Strategy: Use Common Core Standards (CCS) to Incorporate Reading, Writing, and Speaking in STEM activities.
Did you just want to stop reading? What is it about CCS that makes teachers want to shut down? Perhaps it is because we hear, “Everyone is supposed to teach reading, writing, and speaking.” The implication is that science teachers must “help” teach reading, writing, and speaking.
When CCS was first introduced at my school, the presenter demanded that Science teachers chose a topic, teach a lesson and bring a student sample of an argumentative five-paragraph essay. Dutifully, my department thought about an essay entitled, “How the Moon was Formed.” The plan included teachers presenting the different theories with references. Students would use the references to write and support an argument. When all the essays were turned in, the teachers would present the latest theory about what scientists know about how the moon was formed. Our presenter, an ELA teacher, loved the idea. Hmm, so what is wrong?
Some of the students will have spent time supporting a theory and then find their ideas were incorrect. What do you think they will remember? Gratuitously writing an essay for the sake of writing an essay is foolish and a great way to build life long misconceptions.
Teachers can authentically practice the skills of reading, writing, and speaking when they develop STEM lesson plans. In the next couple of blogs, I’m going to examine the Common Core Strategies as they relate to practical strategies for teaching STEM.

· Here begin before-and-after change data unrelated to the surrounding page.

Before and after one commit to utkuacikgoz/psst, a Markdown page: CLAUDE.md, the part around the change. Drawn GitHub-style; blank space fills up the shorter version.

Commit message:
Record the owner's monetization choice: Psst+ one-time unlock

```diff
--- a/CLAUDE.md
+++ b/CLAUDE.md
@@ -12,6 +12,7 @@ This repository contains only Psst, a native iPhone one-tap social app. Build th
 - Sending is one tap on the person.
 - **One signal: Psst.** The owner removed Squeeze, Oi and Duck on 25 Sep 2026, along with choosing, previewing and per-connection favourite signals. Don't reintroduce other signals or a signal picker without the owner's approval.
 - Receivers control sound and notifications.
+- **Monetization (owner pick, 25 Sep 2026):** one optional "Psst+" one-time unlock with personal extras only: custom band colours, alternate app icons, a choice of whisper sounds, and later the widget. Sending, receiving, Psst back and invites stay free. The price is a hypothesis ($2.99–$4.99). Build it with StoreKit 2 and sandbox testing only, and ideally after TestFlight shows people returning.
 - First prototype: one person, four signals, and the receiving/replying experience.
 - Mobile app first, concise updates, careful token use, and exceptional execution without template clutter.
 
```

DESIGN PROCESS was the theme today. We discussed scienfic inquiry and the steps to the scientific method as a way to connect to the process of design. Kids made up their “dream” inventions. It was hilarious. We had homework machines, cell lasers, Final Four Aps, and some very serious ideas like a cure for cancer. The students read about the design process and explained what they would brainstorm, research, test, and ways they would develop ideas. Most kids worked individually but others worked in groups of two and four. They wrote out their design profile and shared. There was laughter all around.
I especially like the creative energy. Kids were sharing, laughing, and suggesting funny ways to improve ideas. It was fun to be creative.
Teaching a process of design is what my colleague called her “Ah Ha!” moment for understanding engineering. The science teachers are familar with the process because it was part of the ’97 Illinois Science Standards, called Technological Design. There are many ways to teach the process and the vocabulary is different but the ideas are the same.
I always say to districts just starting STEM, just design ANYTHING! Some have said that teaching a specific process of steps is too constricting and I agree completely, but my experience tells me 8th graders need the structure of a predictable method of design. In my district we use Project Lead the Way materials and the Engineering is Elementary materials to teach about design. Although we have been integrated STEM into lessons for only two years, we have some promising data about math growth.